Proposed Legislation to Improve Air Travel for People with Disabilities

The House of Representatives of the United States Congress passed a bill that renews authorization and funding to the Federal Aviation Administration (FFA) for five years and proposes updates to the Air Carrier Access Act (ACAA). The ACAA was originally enacted in 1986 to protect individuals with disabilities from discrimination in air travel. Although the ACAA has led to progress in this endeavor, individuals with disabilities still experience issues such as damage to their assistive devices, a lack of seating accommodations, inaccessible bathrooms, mishandling of service animals, and lack of training by the airline staff to provide adequate assistance. The proposed amendments to the ACAA aim to rectify some of these issues by ensuring streamlined boarding, deplaning, and connections between flights, accessible accommodations, and accessible communication, including both visual and audible announcements.

The bill also creates a Select Subcommittee for Aviation Consumers with Disabilities, which will advise the Secretary of Transportation on the air travel needs of individuals with disabilities. The bill also orders the U.S. Department of Transportation to conduct a study on the use of in-cabin wheelchair restraint systems and issue a report to Congress within 180 days of completing the study. Finally, the bill requires that the training provided to airport and airline staff be reviewed and updated.
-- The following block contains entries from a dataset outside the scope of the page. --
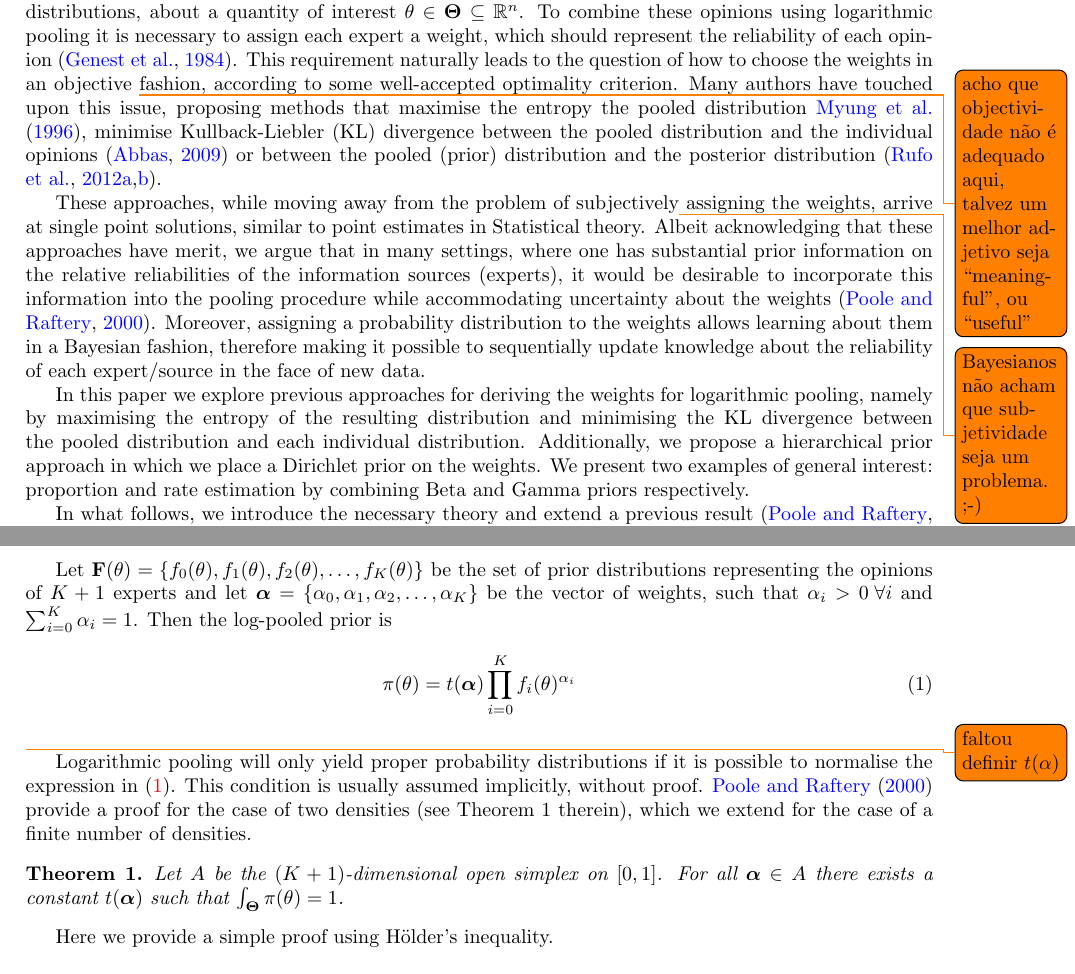
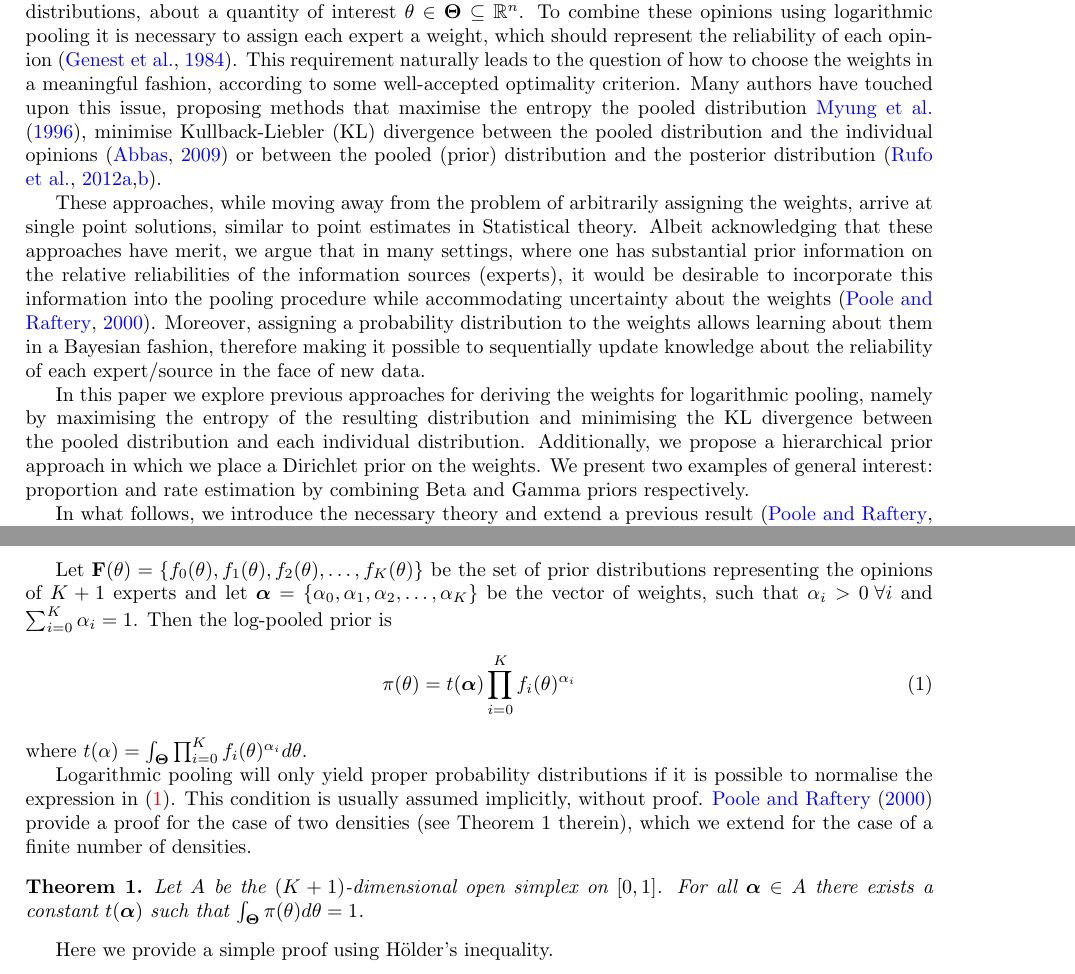
Before and after one commit to maxbiostat/opinion_pooling, a LaTeX paper (WSC2015/Carvalho_etal_WSC2015.tex): two parts of pages 1 and 2 of 5, joined at a grey line, cut so that both start at the same text. Compiled offline with pdfLaTeX.

Commit message:
Addressing Professor Coelho's comments

```diff
--- a/WSC2015/Carvalho_etal_WSC2015.tex
+++ b/WSC2015/Carvalho_etal_WSC2015.tex
@@ -55,16 +55,10 @@ In a practical setting, logarithmic pooling finds use in a range of fields, from
 
 A common situation of interest is that of combining expert opinions, represented as proper probability distributions, about a quantity of interest $\theta \in \mathbf{\Theta} \subseteq \mathbb{R}^n$.
 To combine these opinions using logarithmic pooling it is necessary to assign each expert a weight, which should represent the reliability of each opinion~\citep{genest1984}.
-This requirement naturally leads to the question of how to choose the weights in
-an objective \todo{acho que objectividade não é adequado aqui, talvez um melhor
-adjetivo seja ``meaningful'', ou ``useful''} fashion, according to some
-well-accepted optimality criterion.
+This requirement naturally leads to the question of how to choose the weights in a meaningful fashion, according to some well-accepted optimality criterion.
 Many authors have touched upon this issue, proposing methods that maximise the entropy the pooled distribution~\cite{myung1996}, minimise Kullback-Liebler (KL) divergence between the pooled distribution and the individual opinions~\citep{abbas2009} or between the pooled (prior) distribution and the posterior distribution~\citep{rufo2012A, rufo2012B}.
 
-These approaches, while moving away from the problem of
-subjectively\todo{Bayesianos não acham que subjetividade seja um problema. ;-)}
-assigning the weights, arrive at single point solutions, similar to point
-estimates in Statistical theory.
+These approaches, while moving away from the problem of arbitrarily assigning the weights, arrive at single point solutions, similar to point estimates in Statistical theory.
 Albeit acknowledging that these approaches have merit, we argue that in many settings, where one has substantial prior information on the relative reliabilities of the information sources (experts), it would be desirable to incorporate this information into the pooling procedure while accommodating uncertainty about the weights~\citep{poole2000}.
 Moreover, assigning a probability distribution to the weights allows learning about them in a Bayesian fashion, therefore making it possible to sequentially update knowledge about the reliability of each expert/source in the face of new data.
 
@@ -80,7 +74,8 @@ Then the log-pooled prior is
 \begin{equation}
 \label{eq:logpool}
  \pi(\theta) = t(\boldsymbol\alpha) \prod_{i=0}^K f_i(\theta)^{\alpha_i}
-\end{equation}\todo{faltou definir $t(\alpha)$}
+\end{equation}
+where $t(\alpha) = \int_{\boldsymbol\Theta}\prod_{i=0}^K f_i(\theta)^{\alpha_i}d\theta$.
 
 Logarithmic pooling will only yield proper probability distributions if it is possible to normalise the expression in (\ref{eq:logpool}).
 This condition is usually assumed implicitly, without proof.
@@ -88,7 +83,7 @@ This condition is usually assumed implicitly, without proof.
 \begin{theo}
 \label{thm:normalisation}
 Let $A$ be the $(K+1)$-dimensional open simplex on $[0,1]$.
-For all $\boldsymbol\alpha \in A$ there exists a constant $t(\boldsymbol\alpha)$ such that $\int_{\boldsymbol\Theta}\pi(\theta) = 1$.
+For all $\boldsymbol\alpha \in A$ there exists a constant $t(\boldsymbol\alpha)$ such that $\int_{\boldsymbol\Theta}\pi(\theta)d\theta = 1$.
 \end{theo}
 
 Here we provide a simple proof using H\"{o}lder's inequality.
```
Now that the bill has been passed by the House of Representatives, it has moved to the Senate. To contact your Senators to voice your support of the Bill, please visit this site: To view the proposed bill in its entirety, please visit
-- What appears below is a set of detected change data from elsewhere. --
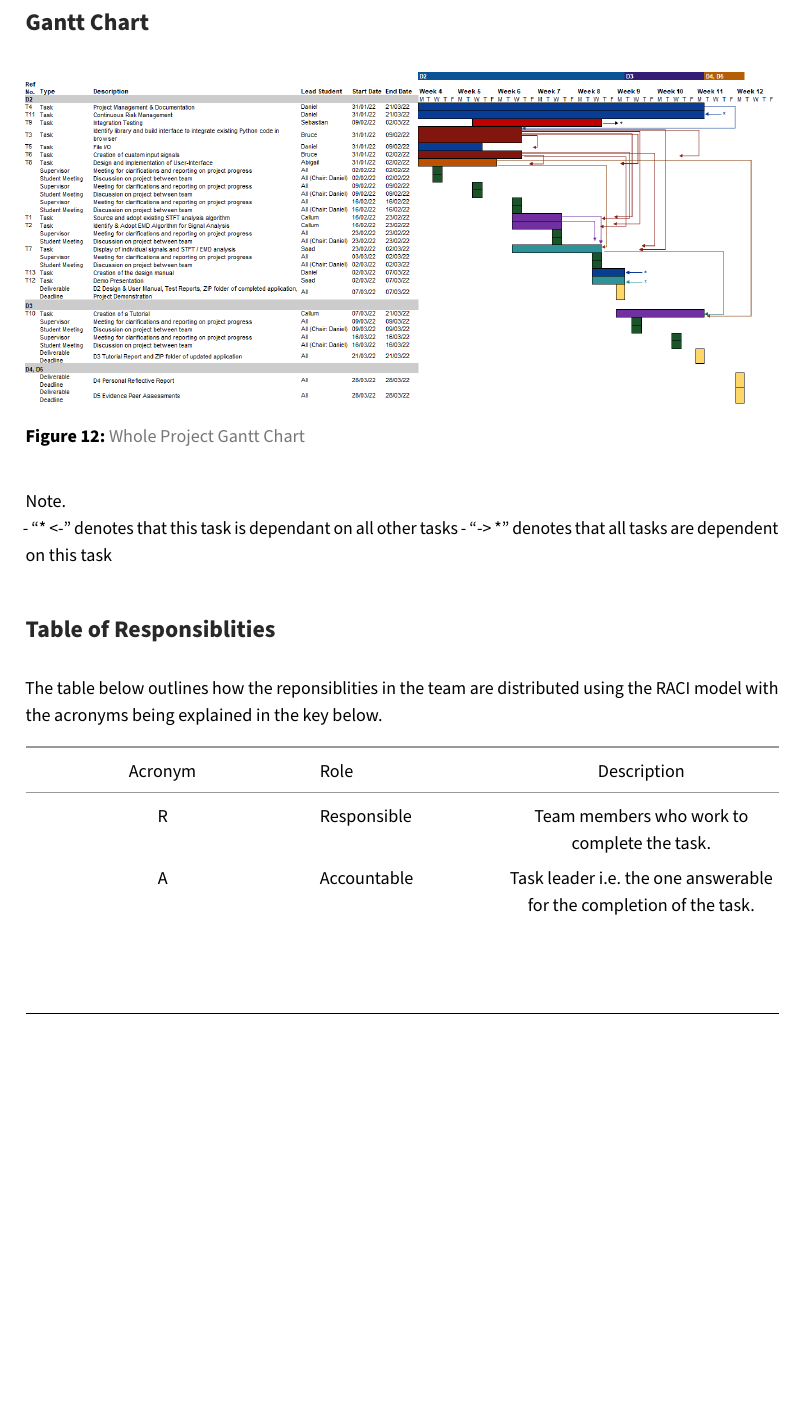
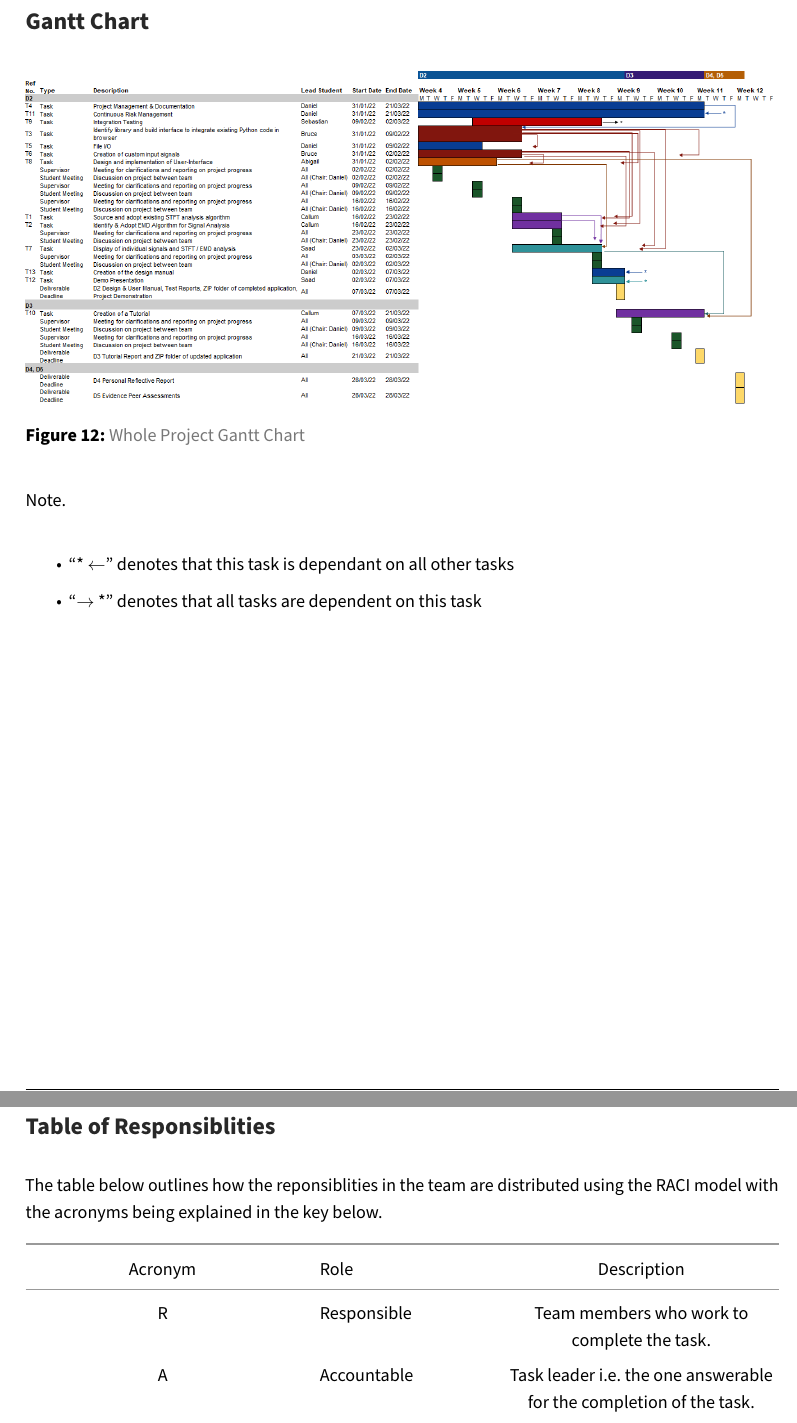
Before and after one commit to callum-stewart/f21dg-2022-d1, a LaTeX document (README.tex): part of page 52 of 59 before the commit and two parts of pages 55 and 56 of 62 after it, the two joined at a grey line, cut so that both start at the same text, the shorter picture padded with empty space. Compiled offline with pdfLaTeX.

Commit message:
made some minor formatting changes to report

```diff
--- a/README.tex
+++ b/README.tex
@@ -1957,10 +1961,12 @@ part of the system integration tests.
 \end{figure}
 
 Note.\\
-- ``* \textless-'' denotes that this task is dependant on all other
-tasks - ``-\textgreater{} *'' denotes that all tasks are dependent on
-this task
-
+\begin{itemize}
+	\item ``* $\leftarrow$'' denotes that this task is dependant on all other tasks
+	\item ``$\rightarrow$ *'' denotes that all tasks are dependent on this task
+\end{itemize}
+
+\newpage
 \hypertarget{gantt-asdf-chart}{%
 \section{Table of Responsiblities}\label{gantt-chart-asdf}}
 
```
Also changed, not shown: README.pdf, README.tex (5 more changed lines).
If you would like to learn more about using air travel as a person with a disability, SRNA recently hosted a podcast on this subject. You can listen to the podcast here: